QR Code contains TinyURL of this article.Blocking Facebook on OS X

Facebook Prohibited

A recent article on The Verge, “Facebook begins tracking non-users around the Internet,” raised my hackles. I have never had an account on Facebook as I don’t particularly want to support a business operating almost exclusively on the tenet that the user is the product.

Now, whether I want it to or not, Facebook is going to try to track and profile me. But I shouldn’t object, I should embrace it, after all Facebook surely has my best interests in mind:

“Facebook believes it can more accurately target non-members using the vast amounts of data it already has on the nearly 1.7 billion people who use the site. The company says it can use that data to make inferences about the behaviour of non-members, an approach known as ‘lookalike’ targeting. ‘Because we have a core audience of over a billion people who we do understand, we have a greater opportunity than other companies using the same type of mechanism.’” Andrew Bosworth, vice president of Facebook’s ads and business platform, speaking with the Wall Street Journal

That’s great.
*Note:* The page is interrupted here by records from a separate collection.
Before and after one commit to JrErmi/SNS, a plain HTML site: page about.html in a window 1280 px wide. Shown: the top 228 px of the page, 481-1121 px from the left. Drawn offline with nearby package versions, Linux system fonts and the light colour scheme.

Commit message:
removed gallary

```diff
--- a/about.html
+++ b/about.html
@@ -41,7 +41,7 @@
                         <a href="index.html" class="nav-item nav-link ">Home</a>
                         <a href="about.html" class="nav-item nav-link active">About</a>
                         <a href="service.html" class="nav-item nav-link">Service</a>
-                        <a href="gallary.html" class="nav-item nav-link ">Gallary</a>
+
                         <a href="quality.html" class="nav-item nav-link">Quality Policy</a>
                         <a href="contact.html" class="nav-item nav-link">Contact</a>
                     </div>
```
Thanks Mr. Bosworth, but no thanks.

I have enabled Do Not Track in my web-browser but Facebook does not honour that request.1  The company has no respect for an individual’s privacy. So here’s what I’m going to do: I’m going to block all traffic from my computer to Facebook.
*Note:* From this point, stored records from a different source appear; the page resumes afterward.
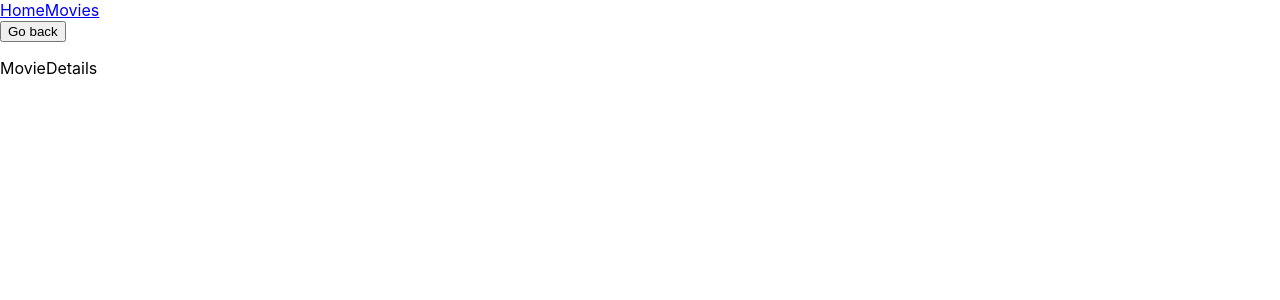
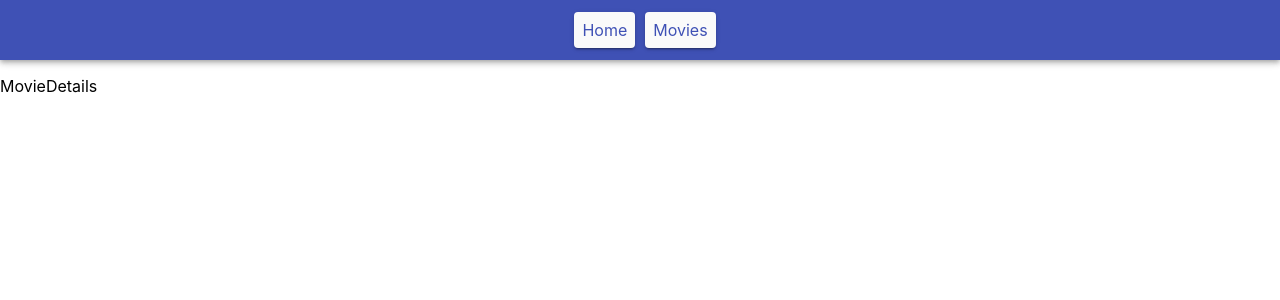
Before and after one commit to VladimirDegt/goit-react-hw-05-movies, a React (Create React App) app: page /goit-react-hw-05-movies/movies/1 in a window 1280 px wide. Shown: the top 300 px of the page. Built offline with nearby package versions, Linux system fonts and the light colour scheme.

Commit message:
запрос

```diff
--- a/src/components/Navbar/Navbar.jsx
+++ b/src/components/Navbar/Navbar.jsx
@@ -1,11 +1,13 @@
-import { NavLink } from "react-router-dom";
+import { StyledHeader, StyledNavLink } from "./Navbar.styled";
 
 function Navbar() {
   return (
-    <nav>
-      <NavLink to="/">Home</NavLink>
-      <NavLink to="/movies">Movies</NavLink>
-    </nav>
+    <StyledHeader>
+      <nav>
+        <StyledNavLink to="/">Home</StyledNavLink>
+        <StyledNavLink to="/movies">Movies</StyledNavLink>
+      </nav>
+    </StyledHeader>
     )
 };
 
--- /dev/null
+++ b/src/components/Navbar/Navbar.styled.jsx
@@ -0,0 +1,41 @@
+import styled from "@emotion/styled";
+import { NavLink } from "react-router-dom";
+
+export const StyledHeader = styled.header`
+  top: 0;
+  left: 0;
+  position: sticky;
+  display: flex;
+  justify-content: center;
+  align-items: center;
+  height: 40px;
+  padding: 10px;
+  color: #fff;
+  background-color: #3f51b5;
+  box-shadow: 0px 2px 4px -1px rgba(0, 0, 0, 0.2),
+  0px 4px 5px 0px rgba(0, 0, 0, 0.14), 0px 1px 10px 0px rgba(0, 0, 0, 0.12);
+`
+export const StyledNavLink = styled(NavLink)`
+  padding: 8px;
+  border-radius: 4px;
+  background-color: #FAFAFA;
+  text-align: center;
+  display: inline-block;
+  color: #3f51b5;
+  border: 0;
+  outline: none;
+  text-decoration: none;
+  cursor: pointer;
+  margin-left: 10px;
+  box-shadow: 0px 3px 1px -2px rgba(0, 0, 0, 0.2),
+  0px 2px 2px 0px rgba(0, 0, 0, 0.14), 0px 1px 5px 0px rgba(0, 0, 0, 0.12);
+  transition: all 250ms cubic-bezier(0.4, 0, 0.2, 1);
+
+  :hover,
+  :focus {
+  background-color: #3f51b5;
+  color: #fff;
+  border: 1px solid #fff;
+  }
+
+`
--- /dev/null
+++ b/src/components/TrendingMovies/TrendingMovies.jsx
@@ -0,0 +1,8 @@
+function TrendingMovies({trendingMovies}) {
+
+  return(
+    trendingMovies && trendingMovies.map((item)=><li>Заголовок</li>)
+    )
+};
+
+export default TrendingMovies;
--- a/src/pages/Home/Home.jsx
+++ b/src/pages/Home/Home.jsx
@@ -1,6 +1,20 @@
+import { useEffect, useState } from "react";
+import fetchMovies from "service/api-themoviedb";
+import TrendingMovies from "components/TrendingMovies/TrendingMovies";
+
+const request = 'trending/all/day';
+
 function Home() {
+    const [trendingMovies, settrendingMovies] = useState([fetchMovies(request).results]);
+
+
+
     return (
-        <p>Home</p>
+        <>
+        <h1>Trending today</h1>
+        <TrendingMovies trendingMovies={trendingMovies}/>
+        </>
+
     )
 };
 
--- a/src/pages/MovieDetails/MovieDetails.jsx
+++ b/src/pages/MovieDetails/MovieDetails.jsx
@@ -1,7 +1,8 @@
 function MovieDetails() {
+
+
   return (
     <>
-      <button >Go back</button>
       <p>MovieDetails</p>
     </>
   )
--- a/src/service/api-themoviedb.js
+++ b/src/service/api-themoviedb.js
@@ -3,8 +3,10 @@ import axios from "axios"
 const API_KEY = '203c8efd66ec76470e0f4b5662bc1dde';
 const BASE_URL = 'https://api.themoviedb.org/3/';
 
-function fetchMovies() {
-  return axios(`${BASE_URL}trending/all/day?api_key=${API_KEY}`)
+async function fetchMovies(request) {
+  const response = await axios(`${BASE_URL}${request}?api_key=${API_KEY}`);
+
+  return response.data
 };
 
 export default fetchMovies;
```
Also changed, not shown: src/components/TrendingMovies/TrendingMovies.styled.jsx (added).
To do this, I’m going to use PF, the packet filtering firewall that OS X provides.

In order to configure a PF rule to block them, I need to find all the external IP address blocks that Facebook operates with. How? Well Facebook is a large organisation, with countless servers and other Internet-facing appliances spread around the planet. In all likelihood, they’ll qualify for an Autonomous System Number. A quick Google search for facebook asn confirms this and reveals their ASNAS32934.
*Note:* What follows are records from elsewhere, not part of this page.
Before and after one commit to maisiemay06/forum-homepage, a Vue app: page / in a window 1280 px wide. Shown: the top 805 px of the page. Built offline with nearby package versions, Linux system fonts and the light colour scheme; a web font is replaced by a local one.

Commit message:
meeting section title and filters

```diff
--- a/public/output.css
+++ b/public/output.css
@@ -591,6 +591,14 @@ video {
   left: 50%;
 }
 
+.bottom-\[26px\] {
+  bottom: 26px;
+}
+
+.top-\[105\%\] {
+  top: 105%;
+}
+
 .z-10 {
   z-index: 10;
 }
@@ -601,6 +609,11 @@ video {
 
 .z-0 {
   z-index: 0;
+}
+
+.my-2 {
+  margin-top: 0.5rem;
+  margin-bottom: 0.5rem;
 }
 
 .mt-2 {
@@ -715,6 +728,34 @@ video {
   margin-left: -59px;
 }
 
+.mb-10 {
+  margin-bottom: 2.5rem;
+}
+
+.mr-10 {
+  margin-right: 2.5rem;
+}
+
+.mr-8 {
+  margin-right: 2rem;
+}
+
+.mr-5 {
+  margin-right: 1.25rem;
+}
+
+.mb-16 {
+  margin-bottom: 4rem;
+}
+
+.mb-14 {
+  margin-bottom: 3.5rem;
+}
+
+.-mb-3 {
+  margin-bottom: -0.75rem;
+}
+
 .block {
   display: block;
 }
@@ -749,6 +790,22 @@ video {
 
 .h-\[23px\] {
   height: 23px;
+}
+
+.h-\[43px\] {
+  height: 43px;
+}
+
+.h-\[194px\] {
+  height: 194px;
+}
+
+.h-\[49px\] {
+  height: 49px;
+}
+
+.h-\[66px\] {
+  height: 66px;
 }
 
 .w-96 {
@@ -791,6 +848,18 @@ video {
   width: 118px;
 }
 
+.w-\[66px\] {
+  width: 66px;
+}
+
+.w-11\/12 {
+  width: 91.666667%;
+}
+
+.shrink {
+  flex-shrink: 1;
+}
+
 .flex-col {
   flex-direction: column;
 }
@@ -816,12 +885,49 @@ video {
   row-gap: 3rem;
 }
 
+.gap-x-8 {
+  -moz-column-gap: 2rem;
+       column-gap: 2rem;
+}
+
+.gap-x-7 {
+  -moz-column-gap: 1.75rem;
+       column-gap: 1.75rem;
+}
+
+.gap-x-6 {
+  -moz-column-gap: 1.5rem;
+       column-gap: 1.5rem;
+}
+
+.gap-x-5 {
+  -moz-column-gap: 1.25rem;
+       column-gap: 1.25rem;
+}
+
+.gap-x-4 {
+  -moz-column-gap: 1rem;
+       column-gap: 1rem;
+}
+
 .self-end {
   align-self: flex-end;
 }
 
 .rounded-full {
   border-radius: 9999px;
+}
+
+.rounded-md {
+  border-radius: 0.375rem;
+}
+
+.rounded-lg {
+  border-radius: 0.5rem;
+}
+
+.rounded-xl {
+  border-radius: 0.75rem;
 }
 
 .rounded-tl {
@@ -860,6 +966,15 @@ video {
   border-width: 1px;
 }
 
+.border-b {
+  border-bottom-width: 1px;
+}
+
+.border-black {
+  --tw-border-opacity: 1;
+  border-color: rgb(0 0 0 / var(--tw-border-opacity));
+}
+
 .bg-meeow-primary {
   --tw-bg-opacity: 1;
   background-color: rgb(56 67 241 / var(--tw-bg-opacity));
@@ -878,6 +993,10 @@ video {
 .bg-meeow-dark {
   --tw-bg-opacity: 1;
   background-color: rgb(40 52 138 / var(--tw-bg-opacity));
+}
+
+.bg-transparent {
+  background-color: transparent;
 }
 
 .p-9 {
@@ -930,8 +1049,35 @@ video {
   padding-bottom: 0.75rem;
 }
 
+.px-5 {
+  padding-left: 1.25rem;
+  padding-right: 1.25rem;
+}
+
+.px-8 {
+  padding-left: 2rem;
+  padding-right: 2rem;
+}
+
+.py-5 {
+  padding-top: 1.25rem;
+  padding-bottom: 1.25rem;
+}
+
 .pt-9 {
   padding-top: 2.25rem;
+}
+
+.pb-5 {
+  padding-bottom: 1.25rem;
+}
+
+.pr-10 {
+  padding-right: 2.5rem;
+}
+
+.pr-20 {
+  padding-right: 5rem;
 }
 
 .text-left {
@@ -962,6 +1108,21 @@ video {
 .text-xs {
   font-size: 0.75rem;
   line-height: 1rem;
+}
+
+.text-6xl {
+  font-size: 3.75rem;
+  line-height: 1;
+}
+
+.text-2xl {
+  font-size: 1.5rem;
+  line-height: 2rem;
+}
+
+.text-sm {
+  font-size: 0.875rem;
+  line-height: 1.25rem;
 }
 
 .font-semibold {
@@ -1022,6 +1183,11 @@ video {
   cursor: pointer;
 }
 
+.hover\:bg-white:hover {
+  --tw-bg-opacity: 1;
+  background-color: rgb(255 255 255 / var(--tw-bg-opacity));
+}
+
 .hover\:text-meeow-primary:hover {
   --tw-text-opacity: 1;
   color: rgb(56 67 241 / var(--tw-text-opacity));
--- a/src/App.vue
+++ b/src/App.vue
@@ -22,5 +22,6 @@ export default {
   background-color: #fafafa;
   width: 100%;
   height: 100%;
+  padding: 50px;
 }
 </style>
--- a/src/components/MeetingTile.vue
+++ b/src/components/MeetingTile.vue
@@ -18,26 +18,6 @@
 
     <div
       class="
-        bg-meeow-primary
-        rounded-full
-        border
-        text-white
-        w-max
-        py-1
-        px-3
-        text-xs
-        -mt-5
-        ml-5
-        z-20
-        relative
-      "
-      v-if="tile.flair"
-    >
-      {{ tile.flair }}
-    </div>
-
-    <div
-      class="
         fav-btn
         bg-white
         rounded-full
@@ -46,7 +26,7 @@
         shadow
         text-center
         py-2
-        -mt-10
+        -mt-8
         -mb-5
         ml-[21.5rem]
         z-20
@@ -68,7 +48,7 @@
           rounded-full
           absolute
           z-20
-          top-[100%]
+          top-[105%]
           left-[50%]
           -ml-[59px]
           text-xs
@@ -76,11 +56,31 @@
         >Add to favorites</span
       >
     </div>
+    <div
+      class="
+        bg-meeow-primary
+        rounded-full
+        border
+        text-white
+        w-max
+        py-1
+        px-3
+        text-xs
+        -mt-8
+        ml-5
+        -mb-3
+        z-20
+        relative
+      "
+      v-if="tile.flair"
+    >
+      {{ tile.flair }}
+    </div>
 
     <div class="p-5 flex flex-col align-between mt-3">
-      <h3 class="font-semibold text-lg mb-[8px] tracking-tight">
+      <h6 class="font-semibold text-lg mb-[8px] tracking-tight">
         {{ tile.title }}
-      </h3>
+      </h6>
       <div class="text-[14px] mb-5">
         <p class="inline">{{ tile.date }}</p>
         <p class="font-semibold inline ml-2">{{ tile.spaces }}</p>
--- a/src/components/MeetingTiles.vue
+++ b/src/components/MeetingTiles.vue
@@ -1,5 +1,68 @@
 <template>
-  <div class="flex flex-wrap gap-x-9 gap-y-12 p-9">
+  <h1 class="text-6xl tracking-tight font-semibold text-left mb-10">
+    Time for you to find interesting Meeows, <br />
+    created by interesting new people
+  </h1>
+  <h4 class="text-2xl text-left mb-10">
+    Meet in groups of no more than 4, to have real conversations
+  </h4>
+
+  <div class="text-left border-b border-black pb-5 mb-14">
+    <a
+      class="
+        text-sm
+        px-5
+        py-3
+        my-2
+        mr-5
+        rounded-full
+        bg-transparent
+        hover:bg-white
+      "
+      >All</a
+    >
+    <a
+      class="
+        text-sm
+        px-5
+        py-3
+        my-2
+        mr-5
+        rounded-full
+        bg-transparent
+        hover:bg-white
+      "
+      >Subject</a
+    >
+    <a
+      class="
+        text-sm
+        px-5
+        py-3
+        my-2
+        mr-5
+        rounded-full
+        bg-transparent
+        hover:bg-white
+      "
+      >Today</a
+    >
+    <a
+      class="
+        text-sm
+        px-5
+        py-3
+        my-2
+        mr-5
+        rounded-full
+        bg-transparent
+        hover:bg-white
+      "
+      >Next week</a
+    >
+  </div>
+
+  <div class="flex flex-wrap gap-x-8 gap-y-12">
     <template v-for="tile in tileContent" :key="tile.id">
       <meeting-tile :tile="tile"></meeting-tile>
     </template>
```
In the terminal, I can retrieve a list of all IP address ranges associated with that ASN with the following command:

whois -h whois.radb.net '!gAS32934' | tr ' ' ', '

which returns a list covering ~60,000 IP addresses at the time of writing.

I take the resulting comma-separated list and add it into a new rule in the pf.conf file on my Mac:2

table <facebook> persist { 204.15.20.0/22, 69.63.176.0/20, 66.220.144.0/20, 66.220.144.0/21, 69.63.184.0/21, 69.63.176.0/21, 74.119.76.0/22, 69.171.255.0/24, 173.252.64.0/18, 69.171.224.0/19, 69.171.224.0/20, 103.4.96.0/22, 69.63.176.0/24, 173.252.64.0/19, 173.252.70.0/24, 31.13.64.0/18, 31.13.24.0/21, 66.220.152.0/21, 66.220.159.0/24, 69.171.239.0/24, 69.171.240.0/20, 31.13.64.0/19, 31.13.64.0/24, 31.13.65.0/24, 31.13.67.0/24, 31.13.68.0/24, 31.13.69.0/24, 31.13.70.0/24, 31.13.71.0/24, 31.13.72.0/24, 31.13.73.0/24, 31.13.74.0/24, 31.13.75.0/24, 31.13.76.0/24, 31.13.77.0/24, 31.13.96.0/19, 31.13.66.0/24, 173.252.96.0/19, 69.63.178.0/24, 31.13.78.0/24, 31.13.79.0/24, 31.13.80.0/24, 31.13.82.0/24, 31.13.83.0/24, 31.13.84.0/24, 31.13.85.0/24, 31.13.86.0/24, 31.13.87.0/24, 31.13.88.0/24, 31.13.89.0/24, 31.13.90.0/24, 31.13.91.0/24, 31.13.92.0/24, 31.13.93.0/24, 31.13.94.0/24, 31.13.95.0/24, 69.171.253.0/24, 69.63.186.0/24, 31.13.81.0/24, 179.60.192.0/22, 179.60.192.0/24, 179.60.193.0/24, 179.60.194.0/24, 179.60.195.0/24, 185.60.216.0/22, 45.64.40.0/22, 185.60.216.0/24, 185.60.217.0/24, 185.60.218.0/24, 185.60.219.0/24, 129.134.0.0/16, 157.240.0.0/16, 204.15.20.0/22, 69.63.176.0/20, 69.63.176.0/21, 69.63.184.0/21, 66.220.144.0/20, 69.63.176.0/20 }
block quick to <facebook>

I save that, then load the rules into PF:

sudo pfctl -f /private/etc/pf.conf

Then — the moment of truth — I instruct my web-browser to go to facebook.com and, for a long time, nothing… then the browser simply times-out. The firewall has prevented the network request to facebook.com and I can rest easy knowing that my computer is passing no information to that parasitic organisation.

An extreme tactic? Maybe, or perhaps Facebook should simply respect the wishes of those of us who do not want to participate in their “user is the product” model.

  1. Why would they? To do so would undermine their business model. ↩︎

  2. This location of this file is /private/etc on my Mac. It might be in a different path on your machine. Use: sudo find / -name "pf.conf" to locate it. ↩︎